This quandary of meaning and expression is not a problem facing only Minimalism and other sound-based music; it is a problem with all music constructed in “layers.” Composers have always composed in layers to a certain extent, but I am talking about independent layers. Today, composing with layers of music has become the norm. It started with multi-track tape recorders. That methodology was brought wholesale into computer sequencing and digital recording, and has worked its way into written music as well. Composers have toyed with the idea of juxtaposing unrelated musical materials for hundreds of years. Take the offstage band in Mozart’s Don Juan, the converging marching bands in Ives’ Decoration Day, or the unrelated layers of his Unanswered Question. Of course, Mozart’s layers are perfectly integrated harmonically, even if they are in different meters, but the Ives’ layers are unrelated in every way except meaning.
Stravinsky is another composer who explored the idea of compositional layers early in his career. The opening of the Rite of Spring and in fact, the entire Part One, is a textbook example of compositional layers. (Part Two is much more linear.) It is also very effective and some of my favorite music! I have always felt, however, that the reason Stravinsky abandoned this approach was not because he had to escape through a back window, and not because of World War I and the fact he was broke, but because he saw the limitations of this approach both structurally and expressively.
One of the most interesting parts of this phenomenon deals with popular music. Popular music has always been rhythmic, but since the emergence of rock and the infusion of blues and other African influences, the music has adopted a more ethnic cultural outlook. Music in Western countries generally tends to be well integrated, with melody, harmony, and rhythm working together as a whole. Music in much of the rest of the world tends to be set up as a vehicle for individual expression set against a rather static and unchanging background. This could be a drone, a repeating rhythm or pattern, or a combination of the two.
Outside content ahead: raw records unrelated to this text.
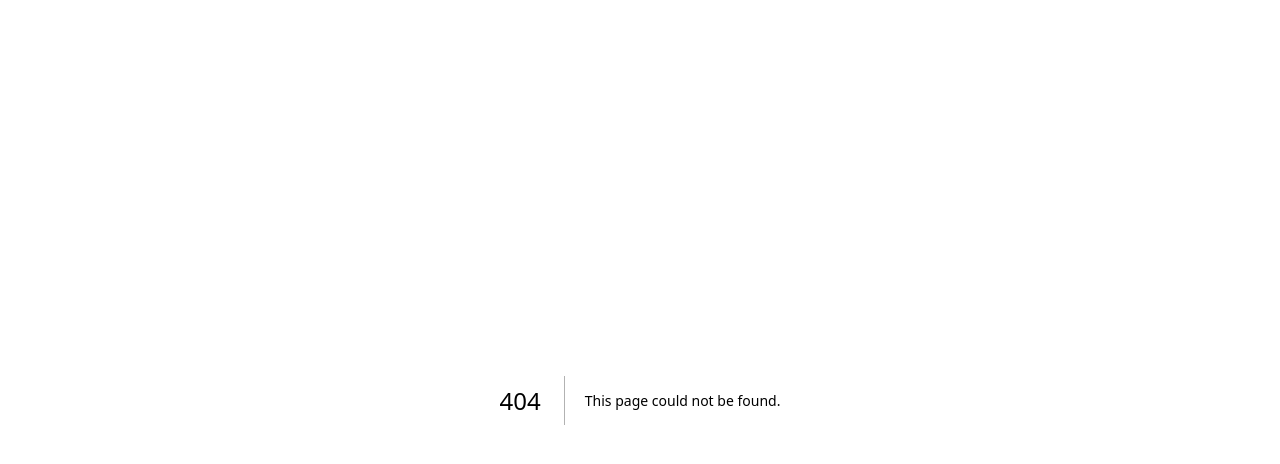
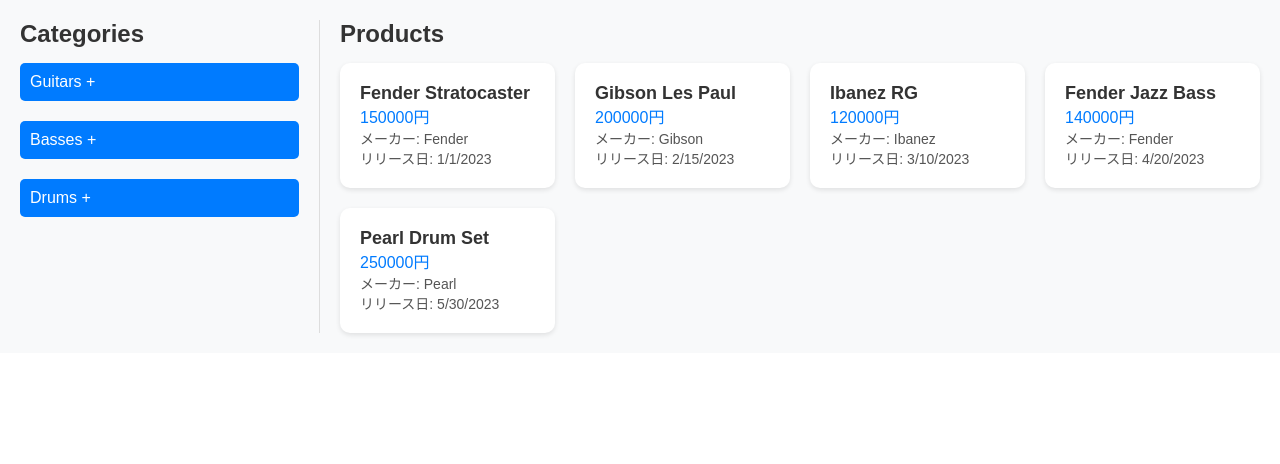
Before and after one commit to yasuhikasa/gakki-app, a Next.js app: page /products in a window 1280 px wide. Before the commit this address had no page. Shown: the top 464 px of the page. Built offline with nearby package versions, Linux system fonts and the light colour scheme.

Commit message:
商品一覧ページを一旦作成

```diff
--- /dev/null
+++ b/src/components/templates/products/products.tsx
@@ -0,0 +1,113 @@
+import React, { useEffect, useState } from 'react';
+import Link from 'next/link';
+import styles from '@/styles/pages/products.module.css';
+
+type Product = {
+  id: number;
+  name: string;
+  price: number;
+  manufacturer: string;
+  category: string;
+  releaseDate: string;
+};
+
+const ProductsPage = () => {
+  const [products, setProducts] = useState<Product[]>([]);
+  const [selectedManufacturer, setSelectedManufacturer] = useState<string | null>(null);
+  const [guitarOpen, setGuitarOpen] = useState(false);
+  const [bassOpen, setBassOpen] = useState(false);
+  const [drumOpen, setDrumOpen] = useState(false);
+
+  const productsData: Product[] = [
+    { id: 1, name: 'Fender Stratocaster', price: 150000, manufacturer: 'Fender', category: 'guitar', releaseDate: '2023-01-01' },
+    { id: 2, name: 'Gibson Les Paul', price: 200000, manufacturer: 'Gibson', category: 'guitar', releaseDate: '2023-02-15' },
+    { id: 3, name: 'Ibanez RG', price: 120000, manufacturer: 'Ibanez', category: 'guitar', releaseDate: '2023-03-10' },
+    { id: 4, name: 'Fender Jazz Bass', price: 140000, manufacturer: 'Fender', category: 'bass', releaseDate: '2023-04-20' },
+    { id: 5, name: 'Pearl Drum Set', price: 250000, manufacturer: 'Pearl', category: 'drum', releaseDate: '2023-05-30' },
+  ];
+
+  useEffect(() => {
+    if (selectedManufacturer) {
+      const sortedProducts = productsData.filter(
+        (product) => product.manufacturer === selectedManufacturer
+      );
+      setProducts(sortedProducts);
+    } else {
+      setProducts(productsData); // 全ての製品を表示
+    }
+  }, [selectedManufacturer]);
+
+  const toggleGuitar = () => setGuitarOpen(!guitarOpen);
+  const toggleBass = () => setBassOpen(!bassOpen);
+  const toggleDrum = () => setDrumOpen(!drumOpen);
+
+  return (
+    <div className={styles.container}>
+      <div className={styles.sidebar}>
+        <h2 className={styles.title}>Categories</h2>
+        <div className={styles.category}>
+          <button className={styles.categoryButton} onClick={toggleGuitar}>
+            Guitars {guitarOpen ? '-' : '+'}
+          </button>
+          {guitarOpen && (
+            <div className={styles.subCategory}>
+              <button onClick={() => setSelectedManufacturer('Fender')}>Fender</button>
+              <button onClick={() => setSelectedManufacturer('Gibson')}>Gibson</button>
+              <button onClick={() => setSelectedManufacturer('Ibanez')}>Ibanez</button>
+            </div>
+          )}
+        </div>
+        <div className={styles.category}>
+          <button className={styles.categoryButton} onClick={toggleBass}>
+            Basses {bassOpen ? '-' : '+'}
+          </button>
+          {bassOpen && (
+            <div className={styles.subCategory}>
+              <button onClick={() => setSelectedManufacturer('Fender')}>Fender</button>
+              <button onClick={() => setSelectedManufacturer('Gibson')}>Gibson</button>
+              <button onClick={() => setSelectedManufacturer('Yamaha')}>Yamaha</button>
+            </div>
+          )}
+        </div>
+        <div className={styles.category}>
+          <button className={styles.categoryButton} onClick={toggleDrum}>
+            Drums {drumOpen ? '-' : '+'}
+          </button>
+          {drumOpen && (
+            <div className={styles.subCategory}>
+              <button onClick={() => setSelectedManufacturer('Pearl')}>Pearl</button>
+              <button onClick={() => setSelectedManufacturer('Tama')}>Tama</button>
+              <button onClick={() => setSelectedManufacturer('Yamaha')}>Yamaha</button>
+            </div>
+          )}
+        </div>
+      </div>
+
+      <div className={styles.products}>
+        <h2 className={styles.title}>Products</h2>
+        <div className={styles.productGrid}>
+          {products.length === 0 ? (
+            <p>No products found</p>
+          ) : (
+            products.map((product) => (
+              <div className={styles.productCard} key={product.id}>
+                <Link href={`/products/${product.id}`}>
+                  <div className={styles.productContent}>
+                    <h3 className={styles.productName}>{product.name}</h3>
+                    <p className={styles.productPrice}>{product.price}円</p>
+                    <p className={styles.productManufacturer}>メーカー: {product.manufacturer}</p>
+                    <p className={styles.productReleaseDate}>
+                      リリース日: {new Date(product.releaseDate).toLocaleDateString()}
+                    </p>
+                  </div>
+                </Link>
+              </div>
+            ))
+          )}
+        </div>
+      </div>
+    </div>
+  );
+};
+
+export default ProductsPage;
--- /dev/null
+++ b/src/pages/products/index.tsx
@@ -0,0 +1,13 @@
+import React from 'react';
+import Products from '@/components/templates/products/products';
+import { NextPage } from 'next';
+
+const ProductsPage: NextPage = () => {
+  return (
+    <div>
+      <Products />
+    </div>
+  );
+}
+
+export default ProductsPage;
--- /dev/null
+++ b/src/styles/pages/products.module.css
@@ -0,0 +1,123 @@
+.container {
+  display: flex;
+  padding: 20px;
+  background-color: #f8f9fa;
+}
+
+.sidebar {
+  flex: 1;
+  max-width: 300px;
+  padding-right: 20px;
+  border-right: 1px solid #ddd;
+}
+
+.title {
+  font-size: 24px;
+  margin-bottom: 15px;
+  color: #333;
+}
+
+.category {
+  margin-bottom: 15px;
+}
+
+.categoryButton {
+  background-color: #007bff;
+  color: white;
+  padding: 10px;
+  border: none;
+  cursor: pointer;
+  width: 100%;
+  text-align: left;
+  font-size: 16px;
+  border-radius: 5px;
+  margin-bottom: 5px;
+}
+
+.categoryButton:hover {
+  background-color: #0056b3;
+}
+
+.subCategory {
+  padding-left: 10px;
+}
+
+.subCategory button {
+  background-color: transparent;
+  border: none;
+  color: #007bff;
+  cursor: pointer;
+  display: block;
+  margin: 5px 0;
+}
+
+.subCategory button:hover {
+  text-decoration: underline;
+}
+
+.products {
+  flex: 3;
+  padding-left: 20px;
+}
+
+.productGrid {
+  display: grid;
+  grid-template-columns: repeat(auto-fill, minmax(200px, 1fr));
+  gap: 20px;
+}
+
+.productCard {
+  background-color: white;
+  padding: 20px;
+  border-radius: 10px;
+  box-shadow: 0 2px 5px rgba(0, 0, 0, 0.1);
+  transition: transform 0.2s ease, box-shadow 0.2s ease;
+}
+
+.productCard:hover {
+  transform: translateY(-5px);
+  box-shadow: 0 4px 10px rgba(0, 0, 0, 0.2);
+}
+
+.productContent {
+  cursor: pointer;
+}
+
+.productName {
+  font-size: 18px;
+  font-weight: bold;
+  color: #333;
+}
+
+.productPrice {
+  font-size: 16px;
+  color: #007bff;
+}
+
+.productManufacturer,
+.productReleaseDate {
+  font-size: 14px;
+  color: #555;
+}
+
+/* レスポンシブ対応 */
+@media (max-width: 768px) {
+  .container {
+    flex-direction: column;
+  }
+
+  .sidebar {
+    width: 100%;
+    margin-bottom: 20px;
+    border-right: none;
+    padding-right: 0;
+  }
+
+  .products {
+    padding-left: 0;
+  }
+
+  .productGrid {
+    grid-template-columns: 1fr; /* ワンカラム */
+  }
+}
```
Popular music genres seem to be adopting this modal more and more. Vocal lines and solos are where all the expression is; the instrumental parts are the big bad unchanging world. This is a huge exaggeration, of course, but it seems to be one of the common and most successful answers to the problem of creating music with sound and not notes. And the music is even more rhythmic today. Hip-hop has become an art of sound collage. Of course, pop music always has words. There is never any doubt what it is about.
The drawback is that instrumental music is increasingly being pushed into the background. On one hand this has led to some very imaginative music for TV and Film, but on the other, it has led to some less than thrilling attempts at Classical music. New sound-based Classical music does well when it has an exciting soloist grabbing the audience’s attention, and has had success with new opera, dance, and video, but it is struggling getting its audience to pay attention to sound-based instrumental music in its own right. I don’t have an answer for this. But it would be a good idea for a composer to remember that a sound collage is exactly what the audience hears everyday when they step outside. In order to get an audience’s attention these days, composers must have something in the foreground. If not a soloist, or even a melody, then at least something front and center – electronics, whale songs, video, dance or some other “hook!” Otherwise, to the audience, the music sounds just like their real world and there is no reason to listen.